Target boots customer for comparison shopping - Know your rights

In September, we told you about a cool new comparison shopping tool for T-Mobile's Android G called ShopSavvy. The application lets users check the price of an item at local stores and online by simply taking a picture of the barcode. While consumers love the ability to instantly check the price of an item from anywhere, some stores aren't as fond of this technology. Since the launch of ShopSavvy at least one customer at Target has already been told that it is against store rules to price check an item.

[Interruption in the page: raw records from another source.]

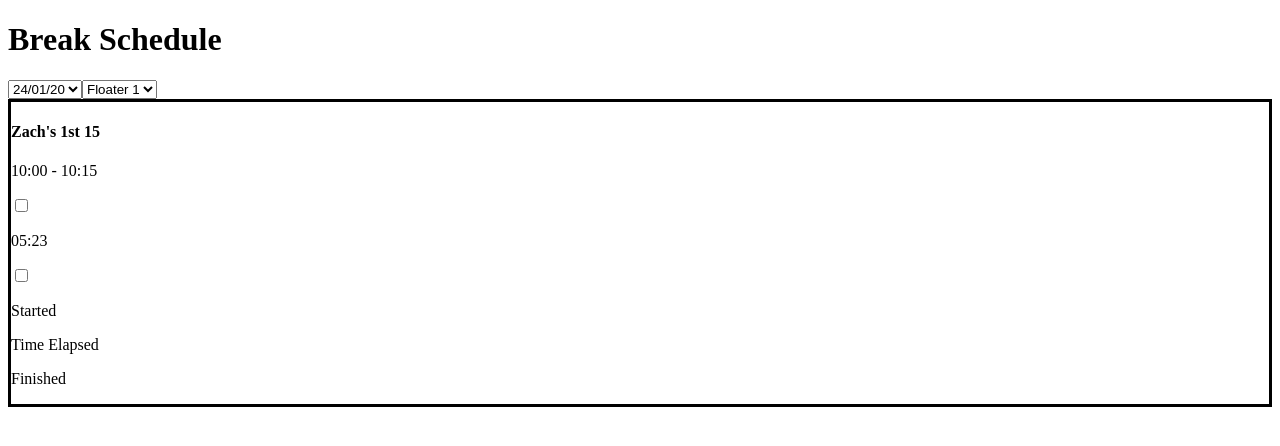
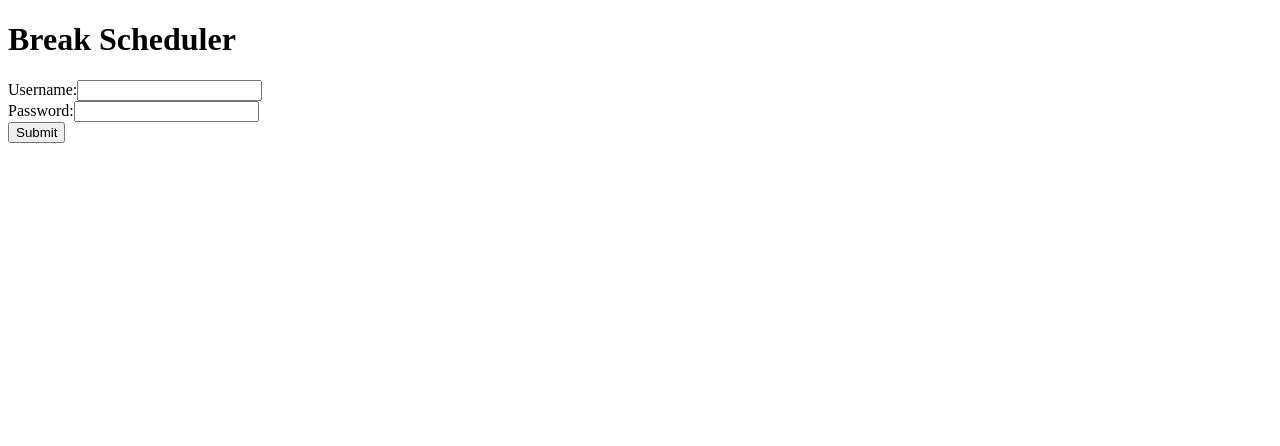
Before and after one commit to s3477631/FinalProject-FrontEnd, a React (Create React App) app: page / in a window 1280 px wide. Shown: the top 446 px of the page. Built offline with nearby package versions, Linux system fonts and the light colour scheme.

Commit message:
write login component html

```diff
--- a/src/components/App.js
+++ b/src/components/App.js
@@ -1,30 +1,11 @@
 import React from "react"
+import FloaterView from "./FloaterView"
+import LoginView from "./LoginView"
 
 export default function App() {
     return (
         <>
-            <h1>Break Schedule</h1>
-            <select>
-                <option value="1">24/01/20</option>
-                <option value="2">25/01/20</option>
-                <option value="3">26/01/20</option>
-                <option value="4">27/01/20</option>
-            </select>
-            <select>
-                <option value="1">Floater 1</option>
-                <option value="2">Floater 2</option>
-                <option value="3">Floater 3</option>
-            </select>
-            <div style={{borderStyle: 'solid'}}>
-                <h4 class="break-title">Zach's 1st 15</h4>
-                <p class="scheduled-time">10:00 - 10:15</p>
-                <input type="checkbox" class="started" />
-                <p class="time-elapsed">05:23</p>
-                <input type="checkbox" class="finished" />
-                <p>Started</p>
-                <p>Time Elapsed</p>
-                <p>Finished</p>
-            </div>
+            <LoginView />
         </>
     )
 }
--- /dev/null
+++ b/src/components/Break.js
@@ -0,0 +1,16 @@
+import React from "react"
+
+export default function Break() {
+    return (
+        <div style={{borderStyle: 'solid'}}>
+            <h4 class="break-title">Zach's 1st 15</h4>
+            <p class="scheduled-time">10:00 - 10:15</p>
+            <input type="checkbox" class="started" />
+            <p class="time-elapsed">05:23</p>
+            <input type="checkbox" class="finished" />
+            <p>Started</p>
+            <p>Time Elapsed</p>
+            <p>Finished</p>
+        </div>
+    )
+}
--- /dev/null
+++ b/src/components/FloaterView.js
@@ -0,0 +1,22 @@
+import React from "react"
+import Break from "./Break"
+
+export default function FloaterView() {
+    return (
+        <>
+            <h1>Break Schedule</h1>
+            <select>
+                <option value="1">24/01/20</option>
+                <option value="2">25/01/20</option>
+                <option value="3">26/01/20</option>
+                <option value="4">27/01/20</option>
+            </select>
+            <select>
+                <option value="1">Floater 1</option>
+                <option value="2">Floater 2</option>
+                <option value="3">Floater 3</option>
+            </select>
+            <Break />
+        </>
+    )
+}
--- /dev/null
+++ b/src/components/LoginView.js
@@ -0,0 +1,20 @@
+import React from "react"
+
+export default function LoginView() {
+    return(
+        < >
+        <h1>Break Scheduler</h1>
+        <form>
+            <div>
+                <label for="username">Username:</label>
+                <input name="username" />
+            </div>
+            <div>
+                <label for="password">Password:</label>
+                <input name="password" type="password"/>
+            </div>
+            <button>Submit</button>
+        </form>
+        < />
+    )
+}
```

In this particular case when the makers of ShopSavvy contacted the Target in question they were informed that there was no policy prohibiting customers from price checking an item. The manager blamed the mistake on an uninformed employee. I think the employee may have confused the shopper with an employee of a competing store who had come inside to record prices. This was something I ran into as an employee at Kmart years ago and that we did have a policy against.

Despite claims that they price match, many stores don't want you checking out the competitors prices from inside the store. This isn't a new problem -- for the longest time you could check a price of an item using Google's Product Search for Mobile. Before that a pen and a piece of paper would suffice for a price check at home, thought I have been asked to not write down model numbers and price information in a store or two.

To better understand our rights as consumers I contacted the Ohio State Attorney General's Office regarding this matter. After consulting with several lawyers they wrote to let me know that my best bet in this situation would be to not make it obvious that I was checking the price of an item, suggesting that I use the phone discreetly or tell any curious employees that I am making a shopping list for a an upcoming holiday. The most important piece of advice was that a store can technically eject a shopper for any reason so long as it isn't discrimination without being in violation of any laws.

With that in mind, if you are comparison shopping and come across an employee who attempts to stop you from checking a price or recording an item number your best bet for a quick and happy resolution will be to ask for a manager. In most cases you'll be invited to continue what you were doing and can even take advantage of the situation by asking for a price match from the manager. If you are asked to leave the store because you were checking prices, your best bet is to happily leave and take your business elsewhere.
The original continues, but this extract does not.